#### Work order:
Filter the entries for the word "border". Copy each line that has it.

#### Listed entries:
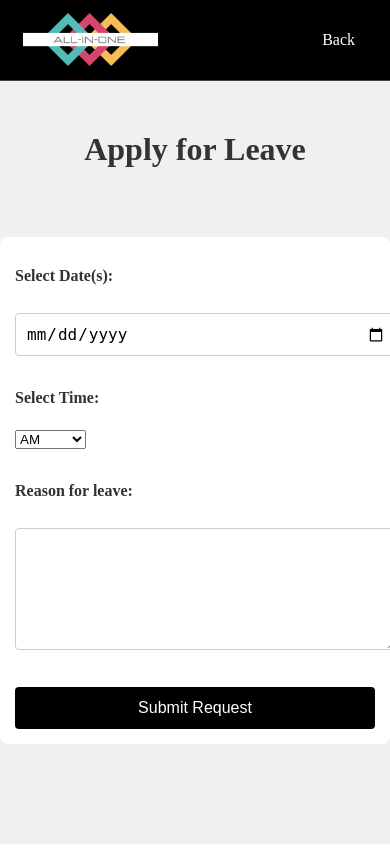
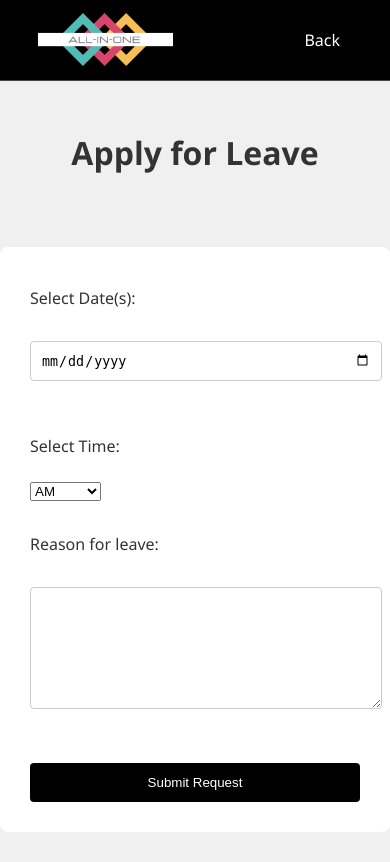
Before and after one commit to divyayayya/Divya, a PHP site: page /apply_leave.php in a window 390 px wide. Run offline with PHP 8.4, Linux system fonts and the light colour scheme; the visitor is signed in with stand-in values (Sample User, id 1); data that the repository does not hold is empty.

Commit message:
Update apply_leave.php
updated responsiveness

```diff
--- a/apply_leave.php
+++ b/apply_leave.php
@@ -23,7 +23,8 @@
     <title>Apply for Leave</title>
     <style>
 
-        body {
+body {
+            font-family: 'Segoe UI';
             background-color: #f0f0f0;
             color: #333;
             margin: 0;
@@ -34,6 +35,12 @@
             text-align: center;
             margin-top: 50px;
         }
+
+        h2, h3 {
+            color: #333;
+            text-align: center;
+        }
+
         /* Navbar Styling */
         .navbar {
             background-color: #000;
@@ -50,7 +57,6 @@
             height: 60px;
         }
 
-        /* Form Styling */
         form {
             max-width: 600px;
             margin: 30px auto;
@@ -59,20 +65,16 @@
             border-radius: 8px;
         }
 
-        label {
+        label, input, textarea, button {
             display: block;
-            margin: 15px 0 5px;
-            font-weight: bold;
+            width: 100%;
+            margin-top: 10px;
         }
 
-        input[type="date"],
-        textarea {
-            width: 100%;
+        input[type="date"], textarea {
             padding: 10px;
-            margin-top: 5px;
             border: 1px solid #ccc;
             border-radius: 4px;
-            font-size: 16px;
         }
 
         textarea {
@@ -80,12 +82,19 @@
             height: 100px;
         }
 
-        /* Radio and Checkbox Styling */
-        input[type="radio"], input[type="checkbox"] {
-            margin-right: px;
+        button {
+            padding: 12px;
+            background-color: #000;
+            color: #fff;
+            border: none;
+            border-radius: 4px;
+            cursor: pointer;
         }
 
-        /* Button Styling */
+        button:hover {
+            background-color: #333;
+        }
+
         .backbutton a {
             font-size: 16px;
             border: none;
@@ -103,47 +112,19 @@
             color: #fff; /* Change text color on hover */
         }
 
-        button {
-            width: 100%;
-            padding: 12px;
-            background-color: #000;
-            color: #fff;
-            border: none;
-            border-radius: 4px;
-            font-size: 16px;
-            cursor: pointer;
-            margin-top: 15px;
+
+        .radio-group, .checkbox-group {
+            display: flex;
+            gap: 10px;
+            margin-top: 10px;
         }
 
-        button:hover {
-            background-color: #333;
-        }
-
-        /* Form Sections */
         #single-day-fields, #recurring-fields {
             display: none;
         }
 
         #single-day-fields.active, #recurring-fields.active {
             display: block;
-        }
-
-        /* Checkbox and Radio Button Alignment */
-        .checkbox-group, .radio-group {
-            display: flex;
-            gap: 10px;
-            margin-top: 10px;
-        }
-
-        /* Responsive Design */
-        @media (max-width: 600px) {
-            .navbar {
-                padding: 0 15px;
-            }
-
-            form {
-                padding: 15px;
-            }
         }
 
     </style>
```
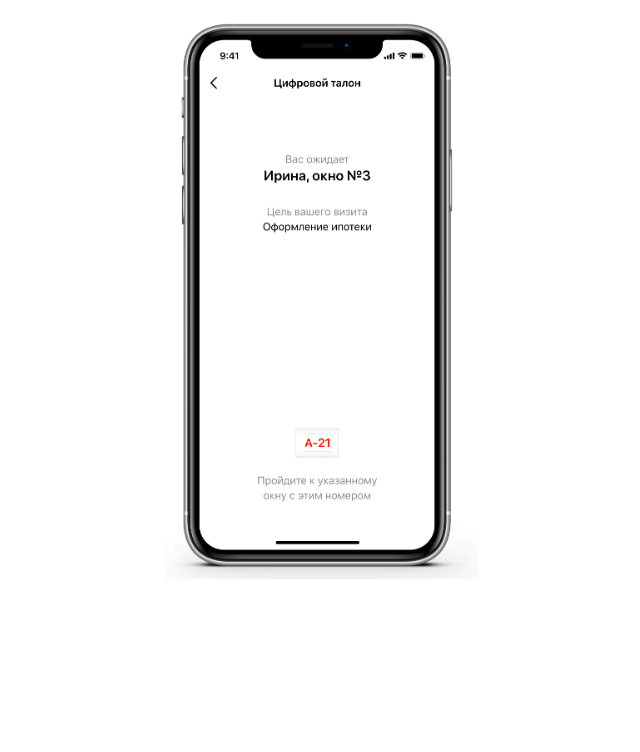
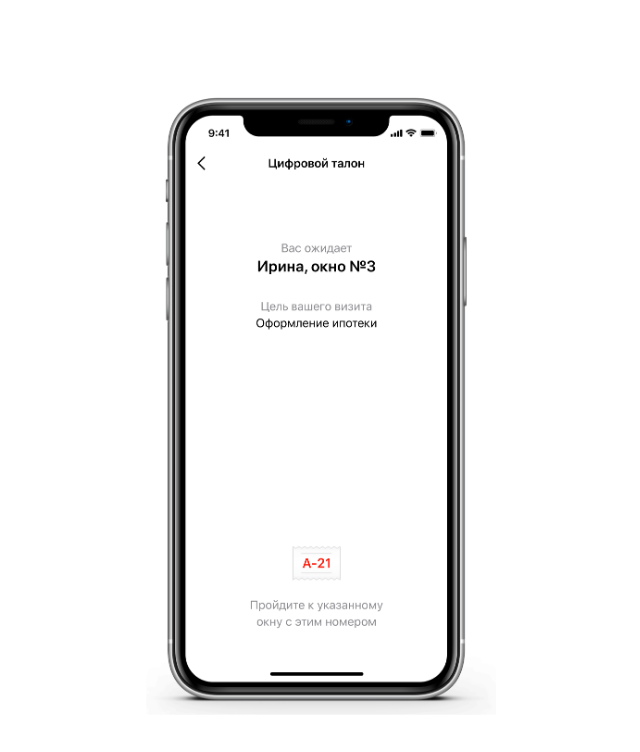
Before and after one commit to Konstantin1spb/landing_phone_first.github.io, a plain HTML site: page index.html in a window 1280 px wide. Shown: the whole page, without its empty margins (316-956 px from the left). Drawn offline with Linux system fonts and the light colour scheme.

Commit message:
Commit 2.0

```diff
--- a/index.html
+++ b/index.html
@@ -9,7 +9,6 @@
 <body>
 	<div class="main_container">
 		<div class="image_container">
-			<img src="Без картинки.png" class="image_phone" alt="image_phone">
 		</div>
 	</div>
 </body>
--- a/style.css
+++ b/style.css
@@ -4,23 +4,14 @@
 	overflow: hidden;
 }
 
-.image_phone {
-	width: 75%;
-    margin-top: -5%;
-    margin-left: 12.5%;
+.main_container {
+	display: flex;
+	justify-content: center;
 }
 
-@media (min-width: 400px) and (max-width: 500px) {
-	.image_phone {
-		width: 220%;
-    	margin-left: -57%;
-	}
+.image_container {
+	position: absolute;
+    width: 65%;
+    height: 100%;
+    background: url(image.png) no-repeat center top / cover;
 }
-
-@media (min-width: 300px) and (max-width: 399px) {
-	.image_phone {
-		width: 260%;
-    	margin-top: -10%;
-    	margin-left: -77.5%;
-	}
-}
```
Also changed, not shown: image.png (renamed from Без картинки.png).
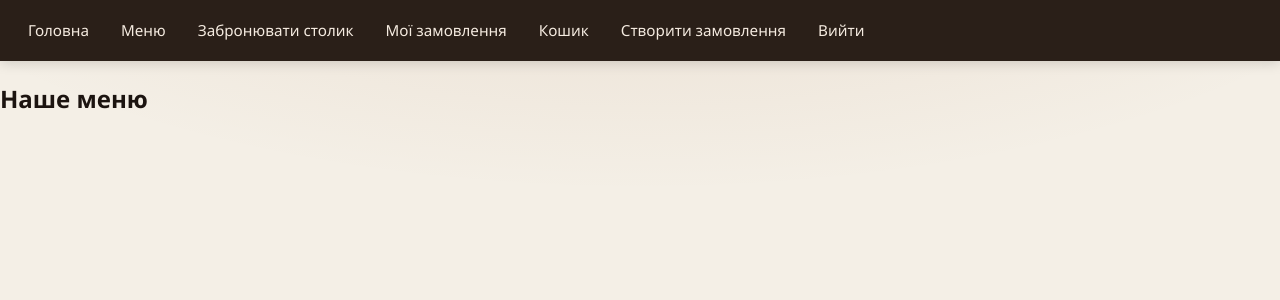
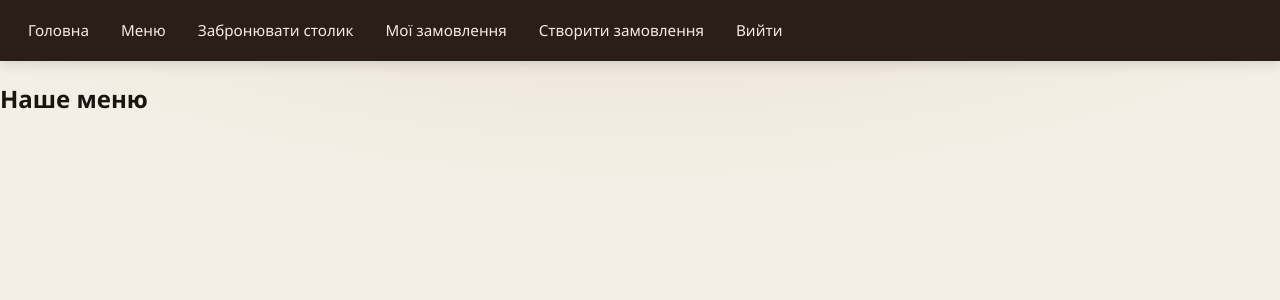
Before and after one commit to wwhsprr/Flask-Restaurant-App, a Flask app: page /menu in a window 1280 px wide. Shown: the top 300 px of the page. Run offline with Flask 3, Linux system fonts and the light colour scheme.

Commit message:
Remove 'Кошик' link from navigation
Removed the 'Кошик' link from the navigation menu.

```diff
--- a/templates/_navigation.html
+++ b/templates/_navigation.html
@@ -3,7 +3,6 @@
     <a href="/menu">Меню</a>
     <a href="/reserved">Забронювати столик</a>
     <a href="/my_orders">Мої замовлення</a>
-    <a href="/basket">Кошик</a>
     <a href="/create_order">Створити замовлення</a>
     {% if current_user.nickname == "admin" %}
         <a href="/add_position">Додати позицію</a>
```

#### Written solution:
             border-radius: 8px;
             border: 1px solid #ccc;
             border-radius: 4px;
+            border: none;
+            border-radius: 4px;
             border: none;
-            border: none;
-            border-radius: 4px;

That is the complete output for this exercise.